I honestly believed that we would win against West Ham, despite Benitez being at the helm. We haven’t lost to them in nearly ten years and to put it bluntly, our players are simply much better than theirs. I thought this would relieve the pressure a bit all round, and given a few favourable results elsewhere, a few wins here and there we could perhaps free-wheel our way to the end of the season relatively unscathed, perhaps not in a Champions League place, but hey, that’s not a given as we all know.
I also honestly believed that we would perhaps benefit from the “new manager effect”, in the short term at least. Most clubs do – a woeful run of games, new man comes in – any man, and there are almost always an initial run of wins. This has not happened in our case and I think the stuttering results will continue.
Put aside what I feel personally about Benitez, the fact of the matter is that he has been out of top flight management for two years. Two years is a long time – as demonstrated on how he was out-thought by Sam Allardyce of all people. When any new manager takes over at a club, it is difficult enough to take stock of the players, decide on how/if they will fit in with your formations and style of play. But if you have been out of the game for two years, it will take time to get back into the routine, to get into that way of thinking again – get your “game-head” on as it were. Which, by the way, makes the appointment of Bolo Zenden even more bizarre – couldn’t we have got someone with even a smidge of experience?
Is that really the best they could do in terms of “quick, this appointment isn’t going to go down well – let’s get an ex-player to pacify the great unwashed to be his assistant”? If it is, then they really are more out of touch than even I thought they were.
As bad as things are on the pitch (shambolic is the word I’d use) – sadly things are as bad within the ranks of the supporters. The majority of the regular match-going fans seem to be hard-core against Benitez. Yet more banners and chanting against him at Upton Park, and now also questioning the owner – if ever there was a time he needed to speak publicly to the fans – this is it. He won’t of course.

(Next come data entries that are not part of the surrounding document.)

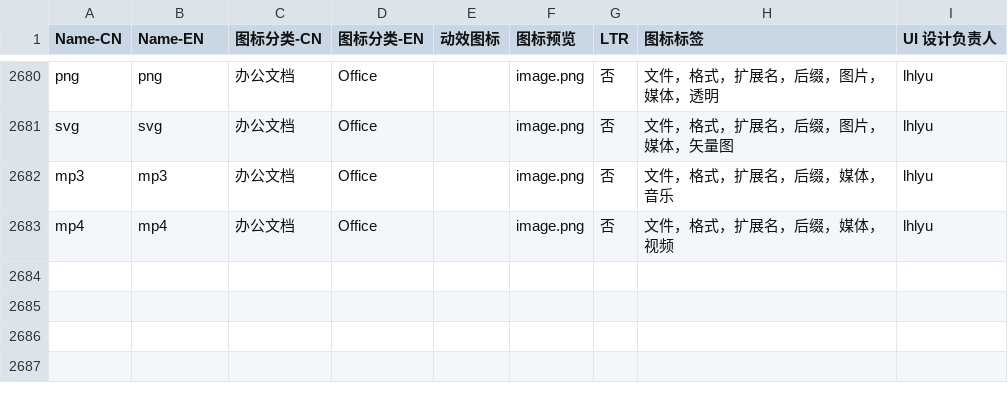
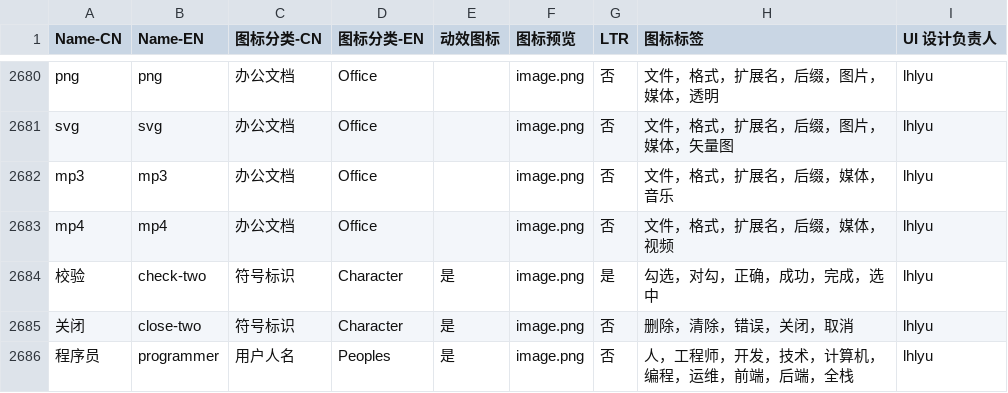
Before and after one commit to icon-space/IconSpace, a CSV file: source/db.csv, drawn as a sheet; only a part is shown, gaps mark what is left out; the diff names each change by its address in the sheet, - before the commit and + after, or states it on an @@ line.

```diff
--- a/source/db.csv
+++ b/source/db.csv
+row 2684: 校验 | check-two | 符号标识 | Character | 是 | image.png | 是 | 勾选，对勾，正确，成功，完成，选中 | lhlyu
+row 2685: 关闭 | close-two | 符号标识 | Character | 是 | image.png | 否 | 删除，清除，错误，关闭，取消 | lhlyu
+row 2686: 程序员 | programmer | 用户人名 | Peoples | 是 | image.png | 否 | 人，工程师，开发，技术，计算机，编程，运维，前端，后端，全栈 | lhlyu
```
Also changed, not shown: 36 other files.
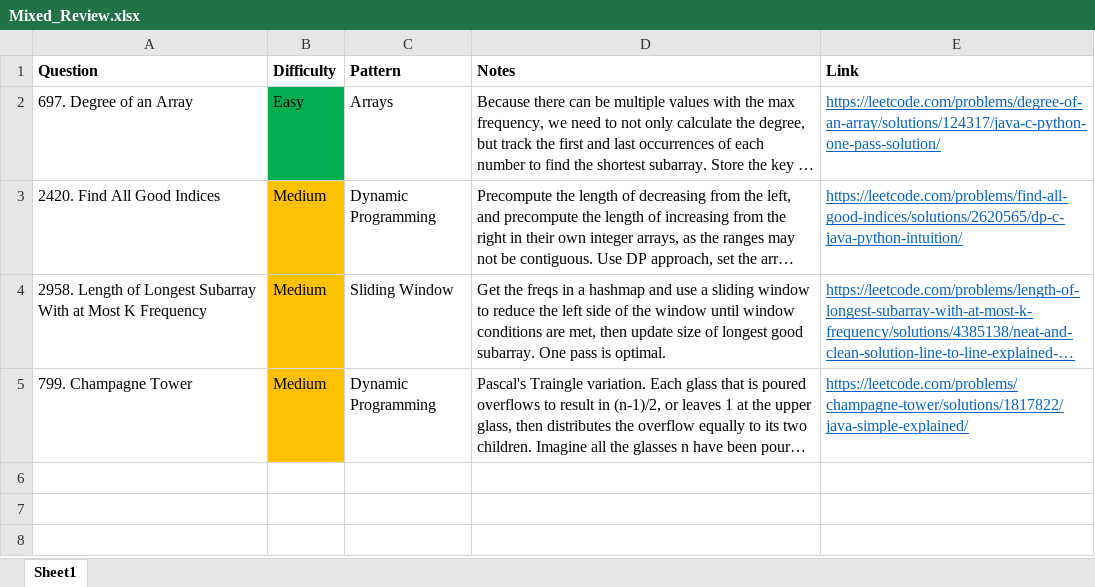
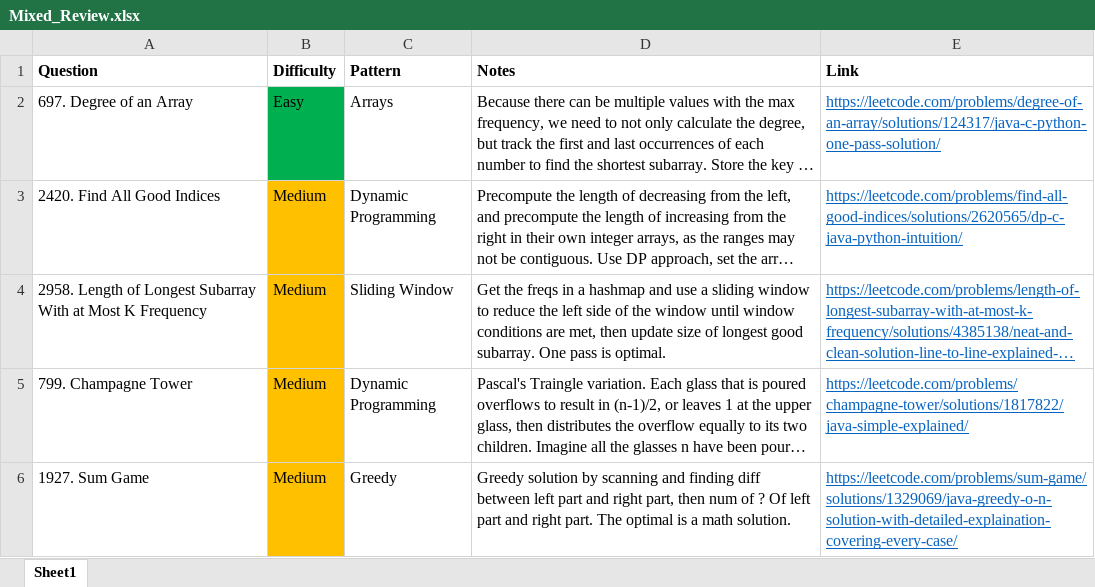
Before and after one commit to park-jsdev/library, an Excel workbook: java/Mixed_Review.xlsx, sheet Sheet1, drawn as a sheet; long unchanged cells end in …; values as stored, in another font and other column widths than the file's, no borders; table styles not drawn; the diff names each change by its address in the sheet, - before the commit and + after, or states it on an @@ line.

Commit message:
dsa greedy

```diff
--- a/java/Mixed_Review.xlsx (sheet Sheet1)
+++ b/java/Mixed_Review.xlsx (sheet Sheet1)
+row 6: 1927. Sum Game | Medium | Greedy | Greedy solution by scanning and finding diff between left part and right part, then num of ? Of left part and right part. The optimal is a math solution. | https://leetcode.com/problems/sum-game/solutions/1329069/java-greedy-o-n-solution-with-detailed-explaination-covering-every-case/
```
Also changed, not shown: 1 other file.
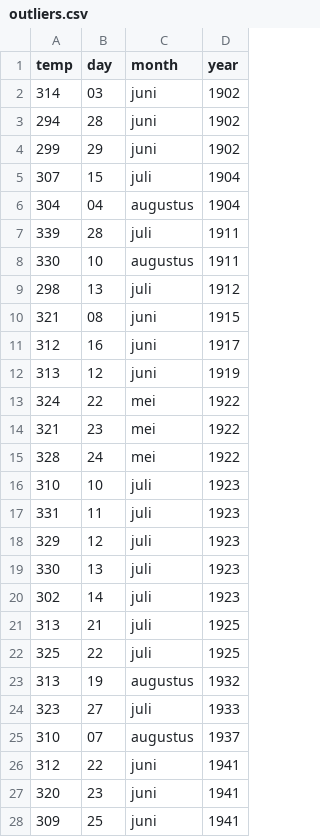
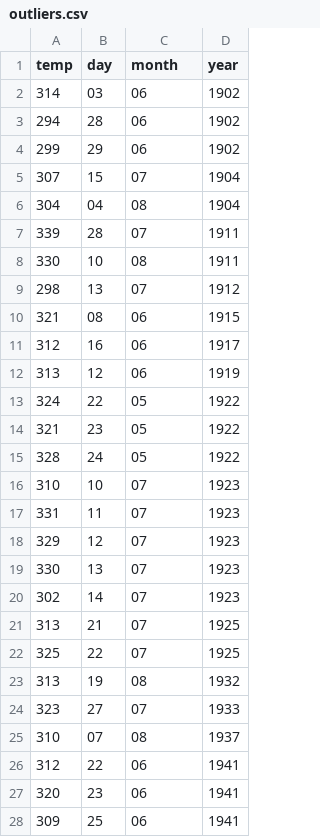
Before and after one commit to minprog/climate, a CSV file: checks/answers/outliers.csv, drawn as a sheet; only a part is shown; the diff covers the shown part only.

```diff
--- a/checks/answers/outliers.csv
+++ b/checks/answers/outliers.csv
@@ -1,28 +1,28 @@
 temp,day,month,year
-314,03,juni,1902
-294,28,juni,1902
-299,29,juni,1902
-307,15,juli,1904
-304,04,augustus,1904
-339,28,juli,1911
-330,10,augustus,1911
-298,13,juli,1912
-321,08,juni,1915
-312,16,juni,1917
-313,12,juni,1919
-324,22,mei,1922
-321,23,mei,1922
-328,24,mei,1922
-310,10,juli,1923
-331,11,juli,1923
-329,12,juli,1923
-330,13,juli,1923
-302,14,juli,1923
-313,21,juli,1925
-325,22,juli,1925
-313,19,augustus,1932
-323,27,juli,1933
-310,07,augustus,1937
-312,22,juni,1941
-320,23,juni,1941
-309,25,juni,1941
+314,03,06,1902
+294,28,06,1902
+299,29,06,1902
+307,15,07,1904
+304,04,08,1904
+339,28,07,1911
+330,10,08,1911
+298,13,07,1912
+321,08,06,1915
+312,16,06,1917
+313,12,06,1919
+324,22,05,1922
+321,23,05,1922
+328,24,05,1922
+310,10,07,1923
+331,11,07,1923
+329,12,07,1923
+330,13,07,1923
+302,14,07,1923
+313,21,07,1925
+325,22,07,1925
+313,19,08,1932
+323,27,07,1933
+310,07,08,1937
+312,22,06,1941
+320,23,06,1941
+309,25,06,1941
```
Also changed, not shown: 50 edited cells elsewhere in this file, checks/answers/variation_yearly.csv, 1 other file.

But equally there are fans who think that we should back the manager no matter what – that by not backing the manager you are not backing the team. They are of course entitled to their opinion, but it is not one I share. I think the two can be mutually exclusive, however, not everyone feels the same and there were the beginnings of scuffles amongst the fans on Saturday at West Ham. This is a crying shame as all just want what they feel is best for our team.
There are very few “football people” in the upper echelons of our club, so I do not think they can expect nor deserve the full confidence of the supporters. The fact that such an inexperienced individual such as Emenalo seems to hold such a powerful position is enough to make me doubt the credentials of those doing the hiring and firing.
I also believe that as stated previously the fans should not choose the manager, to go expressly against them and wilfully put in place something/someone that they aggressively object to – well, then you need to be prepared for the ramifications. We fans not only pay our money and have done so for years – but we are emotionally tethered to the football club, and they should at least consider the wishes of the supporters when it makes its decisions, we are owed that small consideration at the very least. No club is anything without its supporters
The fact of the matter is that Benitez is just not the right “fit” for Chelsea – not culturally, not given his history, his style of play, his personality – not anything – just like Avram Grant
This conflict is demonstrating itself in the deification of Roberto Di Matteo – his name was chanted again at 16 minutes with another extended round of applause. If we are honest, Di Matteo was a pretty average manager too but the way he was treated (and the winning of the Champions League of course) have elevated him to god like status. A little thought and some better advice and this whole debacle could have been handled better. Instead we have a club at war – and that can’t be good for anyone.
The club held its annual lunch this week and in the past, no matter what the circumstances were, Bruce Buck would always give a speech and would never avoid the difficult topics of the day. This time round he sneaked out of the function room 20 minutes or so before the close of the event. I’m not surprised – this one is a tough sell.
I actually don’t blame him either – the last thing the club needed was the Chairman publicly heckled at such an event as I am sure that’s what would have happened. As it were there were a couple of chants of “One Di Matteo” as the day progressed.
So where do we go from here? The problem is that the club and Abramovich have painted themselves into a bit of a corner. They stated that Di Matteo was sacked to keep Chelsea moving in the right direction – so what happens if Benitez doesn’t do that? What if the run of these results continue? What’s Plan B?
There is already a sniff of total mutiny in the air – some fans already have boycotted games, some threatening not to renew season tickets, cancellation of subscribed Chelsea media, refusal to buy merchandise – which will only be made worse if bad results continue. If then at the end of the season Guadiola refuses to come (and who would blame him) – what then? Answers on a post card to Mr. R. Abramovich, SW6
Posted by Trizia